Professors also like to see students during their office hours. Encourage your student to visit his/her professors and to get to know them as people, not just as faculty members. Wonderful friendships can develop from the casual visit to office hours, where student and faculty member discuss and share ideas and discover mutual interests.
A lot of the pressure and anxiety students feel about class are tied to what they think your expectations are (whether real or imagined). Students tend to be terribly afraid of disappointing their parents with “bad” grades, and are their own toughest critics. Help your students feel comfortable to discuss academics with you without fear of retribution. It may be that your student is doing all he/she can – studying, getting extra help, visiting office hours for their professors – and the best he/she can do is still a C. Let your student know that all you ask for is his or her very best effort, and that your love is unconditional. The reality is that in college, very few students can be a star at everything.

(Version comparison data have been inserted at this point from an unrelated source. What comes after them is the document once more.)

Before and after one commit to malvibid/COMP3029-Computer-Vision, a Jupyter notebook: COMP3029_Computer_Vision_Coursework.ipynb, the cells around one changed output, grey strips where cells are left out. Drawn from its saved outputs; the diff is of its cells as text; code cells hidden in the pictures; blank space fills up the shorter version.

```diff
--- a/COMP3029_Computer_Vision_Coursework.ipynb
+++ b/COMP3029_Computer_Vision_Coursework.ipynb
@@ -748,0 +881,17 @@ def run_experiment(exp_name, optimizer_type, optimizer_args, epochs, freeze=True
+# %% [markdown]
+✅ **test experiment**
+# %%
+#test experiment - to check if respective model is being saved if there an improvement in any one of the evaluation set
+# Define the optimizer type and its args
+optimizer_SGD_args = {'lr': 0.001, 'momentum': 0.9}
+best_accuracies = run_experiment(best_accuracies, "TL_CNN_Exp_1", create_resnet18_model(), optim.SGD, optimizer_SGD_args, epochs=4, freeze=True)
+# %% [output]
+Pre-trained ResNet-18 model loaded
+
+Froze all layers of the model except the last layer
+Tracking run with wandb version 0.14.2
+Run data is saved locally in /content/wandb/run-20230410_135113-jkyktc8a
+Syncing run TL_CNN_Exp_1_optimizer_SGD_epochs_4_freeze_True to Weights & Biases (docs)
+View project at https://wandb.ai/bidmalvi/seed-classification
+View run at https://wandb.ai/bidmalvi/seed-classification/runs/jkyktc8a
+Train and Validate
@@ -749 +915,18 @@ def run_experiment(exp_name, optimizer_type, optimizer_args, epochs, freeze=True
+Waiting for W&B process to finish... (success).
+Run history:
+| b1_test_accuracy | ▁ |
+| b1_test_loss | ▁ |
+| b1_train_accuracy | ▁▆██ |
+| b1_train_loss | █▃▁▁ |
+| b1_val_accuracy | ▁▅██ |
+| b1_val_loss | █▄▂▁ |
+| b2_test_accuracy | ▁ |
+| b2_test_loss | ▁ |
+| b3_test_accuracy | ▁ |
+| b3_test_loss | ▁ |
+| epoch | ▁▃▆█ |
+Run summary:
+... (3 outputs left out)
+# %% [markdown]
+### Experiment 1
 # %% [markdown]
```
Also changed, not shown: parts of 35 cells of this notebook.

It may help to share a story with your student about a subject you struggled in – or any struggle really, doesn’t have to be academic – and let him/her know you still got through the tough time and SO WILL THEY.
As the semester continues, and students have received grades on tests or papers, they become more comfortable with the pace of college level work and what is expected of them. For now, parents and families can help by listening and providing encouragement, reminding their student to do the best they can, to get any help they need, and be to be honest in all academic (and other) matters.
PS – You can help the University by reinforcing to your student that it is important to be vigilant about plagiarism and to respect the Honor Code. Professors deal in the world of ideas and theories – so to take someone else’s idea, theory, or quotation and use it as your own (without proper citation) is a very serious academic offense on any campus. Remind your student that even though it might seem that doing some late night research on Google and borrowing a few paragraphs is no big deal, it is a very big deal and one must always cite one’s work.
To contact the Office of Family Engagement, please visit our contact page.
One of the best ways parents/families can help their students is to let them solve their own problems. Use the Stop, Drop, and Roll method when your student contacts you with a problem. The flyer also lists contact information for serious concerns where family intervention might be appropriate.
Select slide shows from Orientation sessions are available online.